#### [Exercise directions]
Find the string "imshow" in the data, and copy out each line that has it.

#### [Change listing data]
★ ★ ★ ★
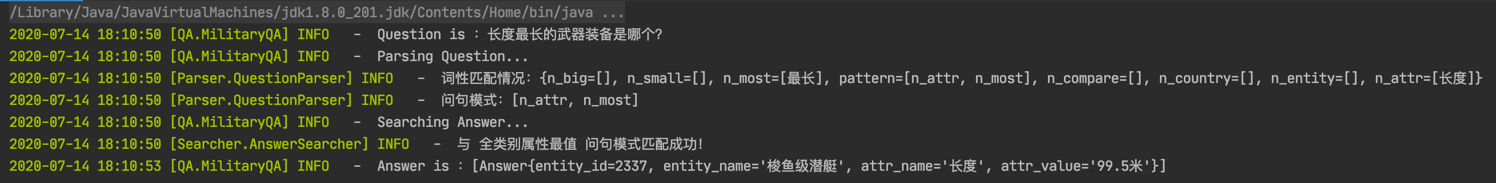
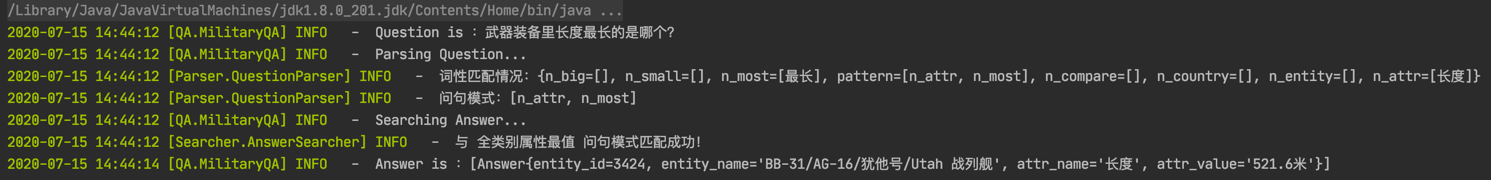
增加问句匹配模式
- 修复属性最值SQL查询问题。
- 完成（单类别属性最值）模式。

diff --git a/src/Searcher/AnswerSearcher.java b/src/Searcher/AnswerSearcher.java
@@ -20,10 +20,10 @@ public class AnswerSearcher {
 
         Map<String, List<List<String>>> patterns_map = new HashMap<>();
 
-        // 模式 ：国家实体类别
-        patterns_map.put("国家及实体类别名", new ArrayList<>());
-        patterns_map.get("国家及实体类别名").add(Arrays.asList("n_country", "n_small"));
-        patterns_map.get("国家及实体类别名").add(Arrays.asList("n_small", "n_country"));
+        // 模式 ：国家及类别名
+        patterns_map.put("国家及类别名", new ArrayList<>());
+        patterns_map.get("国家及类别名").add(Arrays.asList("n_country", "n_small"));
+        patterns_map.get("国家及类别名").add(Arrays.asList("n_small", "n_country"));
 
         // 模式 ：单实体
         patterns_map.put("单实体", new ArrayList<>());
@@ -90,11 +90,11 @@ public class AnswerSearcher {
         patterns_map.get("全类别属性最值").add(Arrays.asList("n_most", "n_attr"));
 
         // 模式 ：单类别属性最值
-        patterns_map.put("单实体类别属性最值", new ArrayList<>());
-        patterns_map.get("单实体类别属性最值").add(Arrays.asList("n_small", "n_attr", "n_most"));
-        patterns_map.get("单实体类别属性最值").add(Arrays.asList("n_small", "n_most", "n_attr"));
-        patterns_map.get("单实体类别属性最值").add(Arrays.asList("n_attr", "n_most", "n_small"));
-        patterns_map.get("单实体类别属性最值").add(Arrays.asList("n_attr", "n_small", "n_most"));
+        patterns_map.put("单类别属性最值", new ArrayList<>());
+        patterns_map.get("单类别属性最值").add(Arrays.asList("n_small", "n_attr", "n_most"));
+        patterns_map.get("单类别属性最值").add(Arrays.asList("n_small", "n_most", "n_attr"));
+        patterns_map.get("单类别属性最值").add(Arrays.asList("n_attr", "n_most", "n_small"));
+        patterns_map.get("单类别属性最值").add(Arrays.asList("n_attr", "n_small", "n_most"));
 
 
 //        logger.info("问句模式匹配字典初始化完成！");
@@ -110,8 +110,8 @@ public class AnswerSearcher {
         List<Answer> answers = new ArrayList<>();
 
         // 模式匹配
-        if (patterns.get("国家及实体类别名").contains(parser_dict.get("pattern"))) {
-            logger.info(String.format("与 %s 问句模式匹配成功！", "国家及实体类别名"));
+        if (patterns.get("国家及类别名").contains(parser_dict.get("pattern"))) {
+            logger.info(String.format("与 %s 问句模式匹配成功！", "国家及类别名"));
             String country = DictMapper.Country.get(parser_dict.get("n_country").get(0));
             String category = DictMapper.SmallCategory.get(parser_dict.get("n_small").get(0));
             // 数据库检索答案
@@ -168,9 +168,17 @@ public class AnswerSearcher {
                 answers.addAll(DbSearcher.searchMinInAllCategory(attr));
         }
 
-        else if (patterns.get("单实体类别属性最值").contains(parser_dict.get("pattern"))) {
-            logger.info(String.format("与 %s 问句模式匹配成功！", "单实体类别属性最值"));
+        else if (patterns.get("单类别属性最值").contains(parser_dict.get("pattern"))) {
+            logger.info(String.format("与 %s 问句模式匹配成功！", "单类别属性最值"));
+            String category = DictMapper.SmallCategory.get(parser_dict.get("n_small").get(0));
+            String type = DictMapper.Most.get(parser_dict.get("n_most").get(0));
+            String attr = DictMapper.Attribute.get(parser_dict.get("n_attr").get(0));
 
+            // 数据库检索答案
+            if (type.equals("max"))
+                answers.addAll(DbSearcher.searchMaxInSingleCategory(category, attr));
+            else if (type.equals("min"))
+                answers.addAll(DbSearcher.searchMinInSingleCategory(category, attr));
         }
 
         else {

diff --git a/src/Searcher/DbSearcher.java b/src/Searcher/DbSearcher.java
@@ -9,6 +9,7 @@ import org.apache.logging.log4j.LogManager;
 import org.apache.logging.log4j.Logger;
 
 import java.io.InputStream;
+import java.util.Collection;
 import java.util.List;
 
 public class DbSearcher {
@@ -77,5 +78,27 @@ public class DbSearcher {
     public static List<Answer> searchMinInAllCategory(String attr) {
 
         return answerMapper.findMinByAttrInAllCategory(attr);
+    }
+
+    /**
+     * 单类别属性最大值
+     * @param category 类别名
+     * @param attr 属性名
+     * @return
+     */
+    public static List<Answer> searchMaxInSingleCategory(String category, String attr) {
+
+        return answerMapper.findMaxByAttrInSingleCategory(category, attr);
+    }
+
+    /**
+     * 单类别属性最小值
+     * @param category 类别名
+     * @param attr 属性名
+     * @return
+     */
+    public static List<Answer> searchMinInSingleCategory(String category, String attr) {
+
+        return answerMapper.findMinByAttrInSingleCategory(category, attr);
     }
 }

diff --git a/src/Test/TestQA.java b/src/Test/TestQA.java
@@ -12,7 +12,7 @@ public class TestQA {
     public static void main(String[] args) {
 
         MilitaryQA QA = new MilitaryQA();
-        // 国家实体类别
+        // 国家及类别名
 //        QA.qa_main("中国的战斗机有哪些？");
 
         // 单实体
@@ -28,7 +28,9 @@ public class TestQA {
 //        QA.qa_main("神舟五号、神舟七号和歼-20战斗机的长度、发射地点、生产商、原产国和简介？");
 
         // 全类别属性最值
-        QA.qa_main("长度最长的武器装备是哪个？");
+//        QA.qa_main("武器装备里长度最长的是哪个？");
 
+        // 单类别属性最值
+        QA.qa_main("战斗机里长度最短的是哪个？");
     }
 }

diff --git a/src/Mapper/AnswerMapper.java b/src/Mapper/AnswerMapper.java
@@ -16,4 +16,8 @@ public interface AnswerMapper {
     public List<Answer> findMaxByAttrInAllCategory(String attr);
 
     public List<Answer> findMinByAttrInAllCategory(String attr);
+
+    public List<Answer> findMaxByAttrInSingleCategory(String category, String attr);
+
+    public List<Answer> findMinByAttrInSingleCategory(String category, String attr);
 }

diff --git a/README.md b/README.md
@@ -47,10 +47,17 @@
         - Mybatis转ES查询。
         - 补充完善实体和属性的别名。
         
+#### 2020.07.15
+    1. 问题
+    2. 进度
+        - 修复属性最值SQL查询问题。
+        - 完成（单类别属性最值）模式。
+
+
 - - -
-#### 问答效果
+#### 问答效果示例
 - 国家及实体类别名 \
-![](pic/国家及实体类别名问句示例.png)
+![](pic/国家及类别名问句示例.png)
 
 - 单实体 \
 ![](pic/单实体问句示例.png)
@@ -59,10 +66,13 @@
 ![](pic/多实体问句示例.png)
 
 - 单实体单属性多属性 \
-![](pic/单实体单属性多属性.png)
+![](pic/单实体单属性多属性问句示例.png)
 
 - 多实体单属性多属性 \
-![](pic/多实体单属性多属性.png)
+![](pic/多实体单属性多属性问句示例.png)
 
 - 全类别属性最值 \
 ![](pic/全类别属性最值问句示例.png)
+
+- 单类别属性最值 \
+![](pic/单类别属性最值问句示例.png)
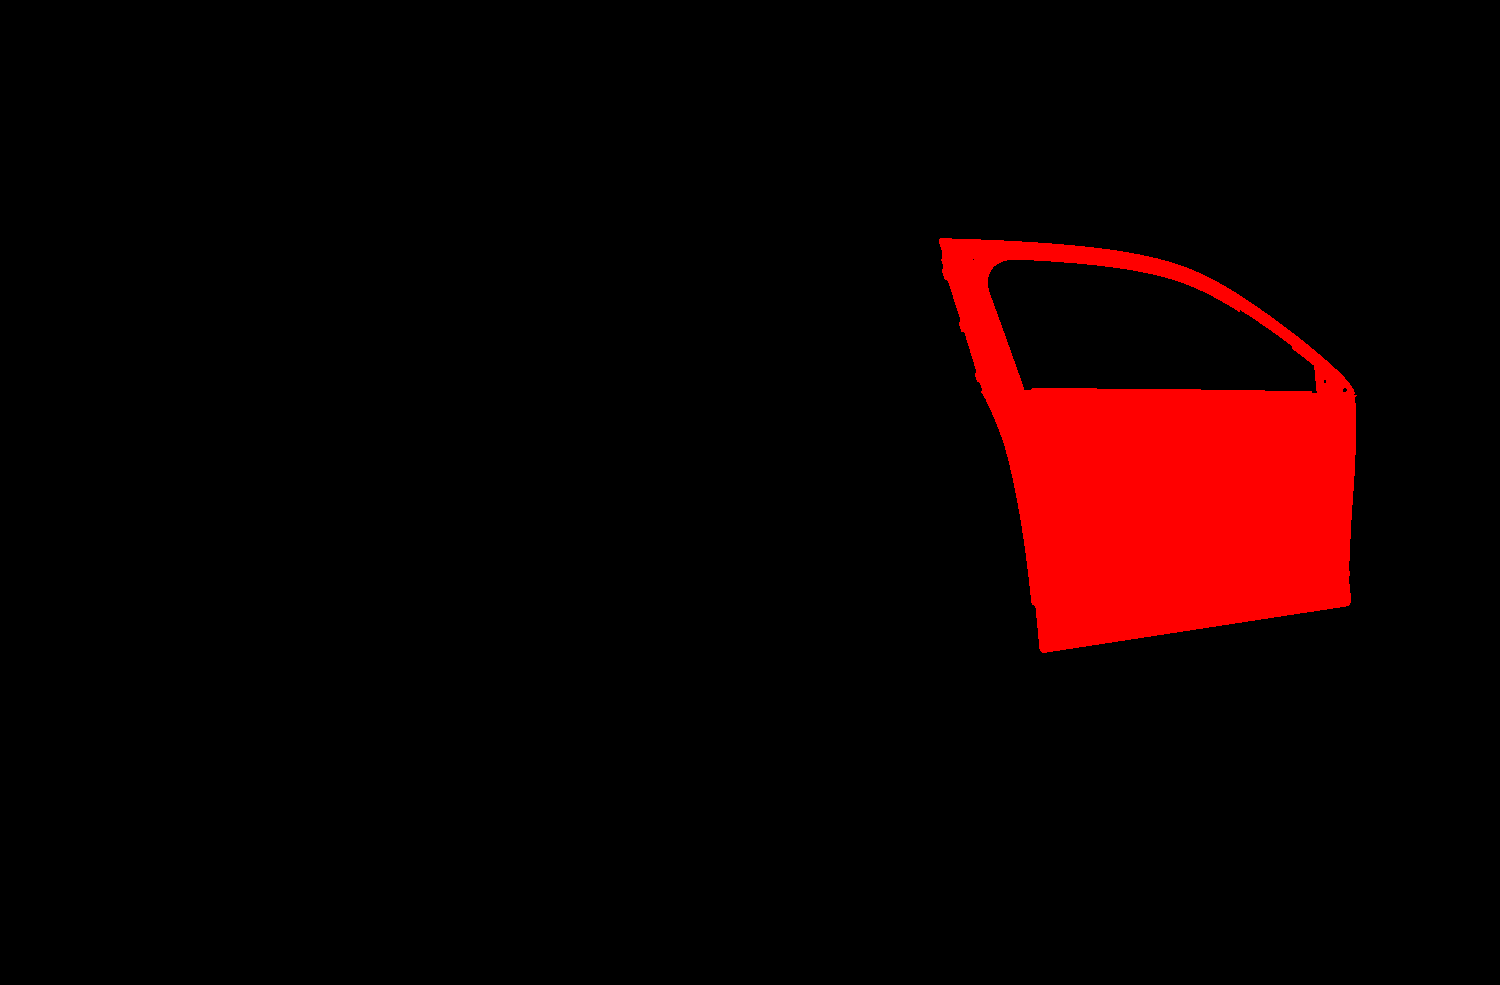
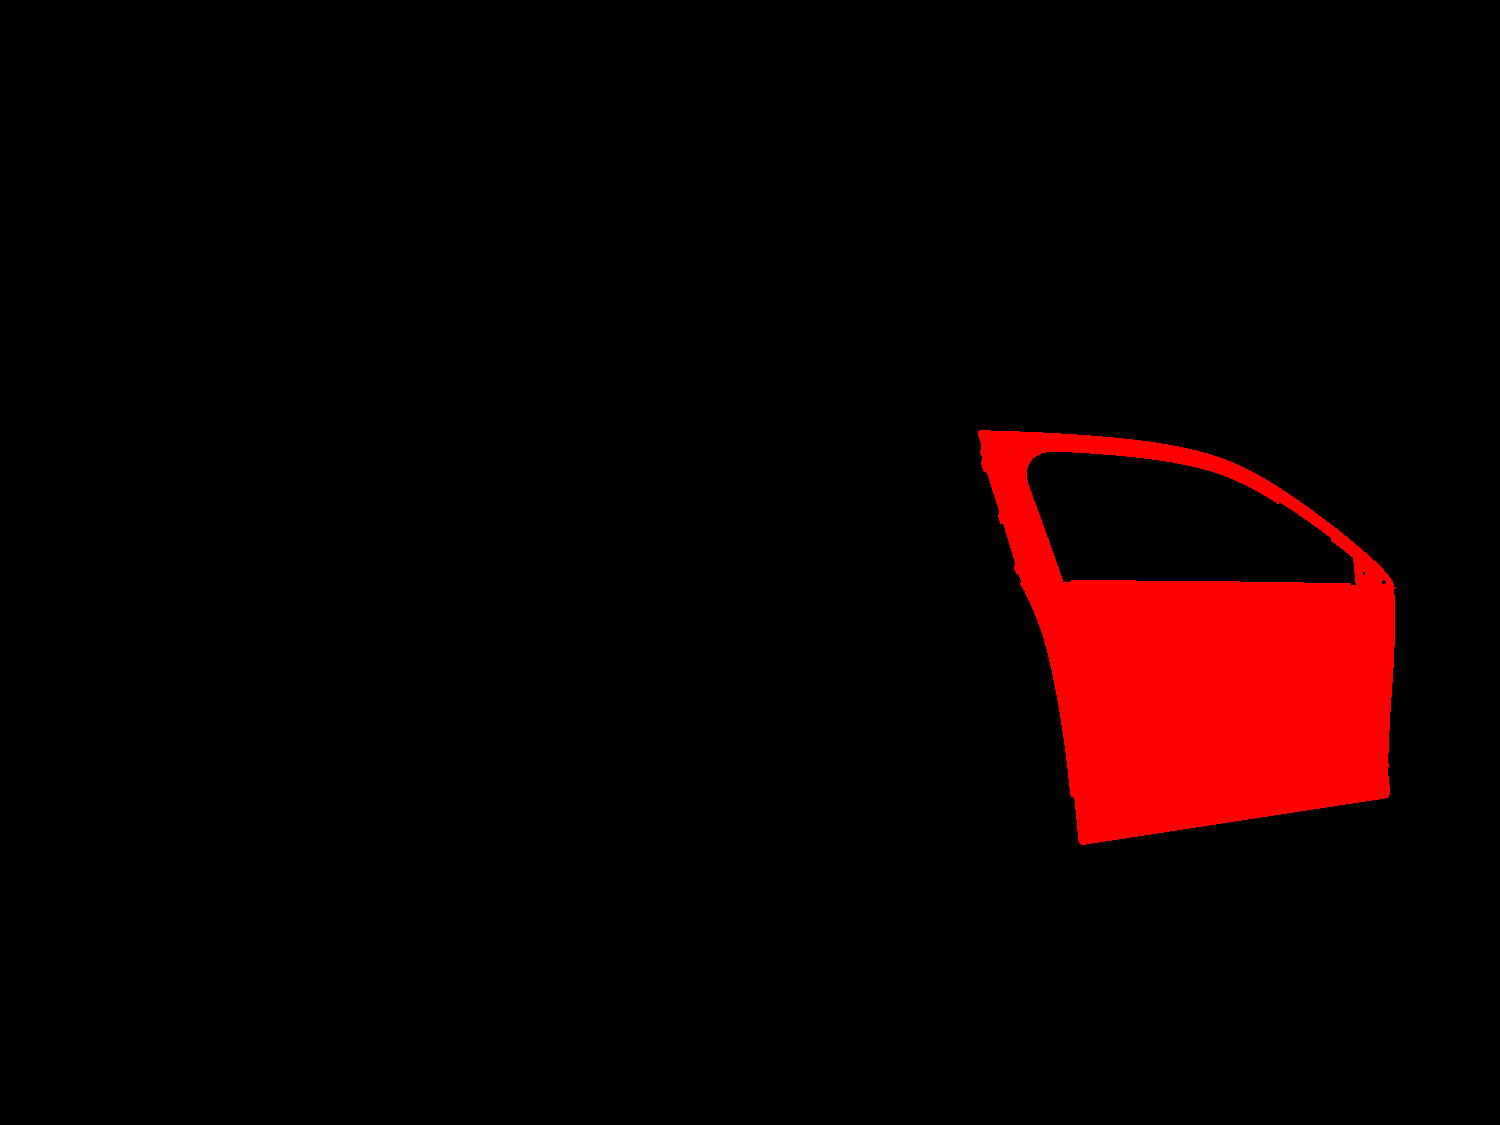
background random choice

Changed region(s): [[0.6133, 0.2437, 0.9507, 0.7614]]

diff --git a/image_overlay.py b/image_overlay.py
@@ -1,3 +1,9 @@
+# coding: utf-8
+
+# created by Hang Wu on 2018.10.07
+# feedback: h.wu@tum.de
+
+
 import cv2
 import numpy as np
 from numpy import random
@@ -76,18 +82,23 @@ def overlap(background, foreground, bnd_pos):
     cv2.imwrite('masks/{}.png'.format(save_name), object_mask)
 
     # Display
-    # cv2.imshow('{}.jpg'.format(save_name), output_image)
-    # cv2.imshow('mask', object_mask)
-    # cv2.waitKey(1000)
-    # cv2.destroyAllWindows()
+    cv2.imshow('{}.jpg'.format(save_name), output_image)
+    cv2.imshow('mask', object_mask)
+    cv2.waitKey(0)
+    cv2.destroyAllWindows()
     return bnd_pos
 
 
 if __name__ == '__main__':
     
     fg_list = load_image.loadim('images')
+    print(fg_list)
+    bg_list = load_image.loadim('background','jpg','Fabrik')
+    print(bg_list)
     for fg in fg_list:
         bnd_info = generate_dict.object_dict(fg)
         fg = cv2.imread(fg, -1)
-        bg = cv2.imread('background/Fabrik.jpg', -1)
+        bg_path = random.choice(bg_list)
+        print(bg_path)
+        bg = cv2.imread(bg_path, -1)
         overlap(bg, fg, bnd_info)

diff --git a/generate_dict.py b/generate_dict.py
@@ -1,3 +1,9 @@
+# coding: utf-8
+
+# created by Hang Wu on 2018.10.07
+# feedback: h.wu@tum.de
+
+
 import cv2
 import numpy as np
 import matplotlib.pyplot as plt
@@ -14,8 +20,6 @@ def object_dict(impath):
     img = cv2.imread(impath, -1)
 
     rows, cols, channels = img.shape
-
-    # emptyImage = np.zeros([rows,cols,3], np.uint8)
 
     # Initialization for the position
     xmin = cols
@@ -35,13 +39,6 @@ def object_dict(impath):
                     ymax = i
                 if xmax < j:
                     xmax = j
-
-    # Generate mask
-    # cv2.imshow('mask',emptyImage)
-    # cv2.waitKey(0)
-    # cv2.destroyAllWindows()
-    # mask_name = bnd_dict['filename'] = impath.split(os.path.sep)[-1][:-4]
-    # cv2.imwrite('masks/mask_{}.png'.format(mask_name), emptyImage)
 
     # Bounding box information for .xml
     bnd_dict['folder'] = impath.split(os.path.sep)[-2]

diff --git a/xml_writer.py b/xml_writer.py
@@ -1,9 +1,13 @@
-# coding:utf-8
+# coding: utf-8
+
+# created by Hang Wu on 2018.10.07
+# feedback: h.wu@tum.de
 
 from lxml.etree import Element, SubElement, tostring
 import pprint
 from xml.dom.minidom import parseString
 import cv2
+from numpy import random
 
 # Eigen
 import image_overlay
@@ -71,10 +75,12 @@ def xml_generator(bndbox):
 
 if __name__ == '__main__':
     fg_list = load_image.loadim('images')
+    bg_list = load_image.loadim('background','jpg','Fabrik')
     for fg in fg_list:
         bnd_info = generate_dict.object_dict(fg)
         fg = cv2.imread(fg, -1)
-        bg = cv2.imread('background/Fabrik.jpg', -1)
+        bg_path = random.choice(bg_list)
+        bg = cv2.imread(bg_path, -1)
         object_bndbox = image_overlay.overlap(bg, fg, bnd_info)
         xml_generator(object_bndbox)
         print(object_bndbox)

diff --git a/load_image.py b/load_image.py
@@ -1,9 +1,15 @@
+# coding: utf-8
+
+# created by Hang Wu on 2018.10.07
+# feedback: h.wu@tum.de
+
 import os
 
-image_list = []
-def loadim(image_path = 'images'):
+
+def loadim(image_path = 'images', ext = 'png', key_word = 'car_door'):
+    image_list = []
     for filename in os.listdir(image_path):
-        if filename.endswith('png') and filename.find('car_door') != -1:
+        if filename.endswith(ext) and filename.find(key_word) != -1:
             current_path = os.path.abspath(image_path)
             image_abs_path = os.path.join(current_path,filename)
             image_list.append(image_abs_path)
★ ★ ★ ★
#### [Solved problem]
-    # cv2.imshow('{}.jpg'.format(save_name), output_image)
-    # cv2.imshow('mask', object_mask)
+    cv2.imshow('{}.jpg'.format(save_name), output_image)
+    cv2.imshow('mask', object_mask)
-    # cv2.imshow('mask',emptyImage)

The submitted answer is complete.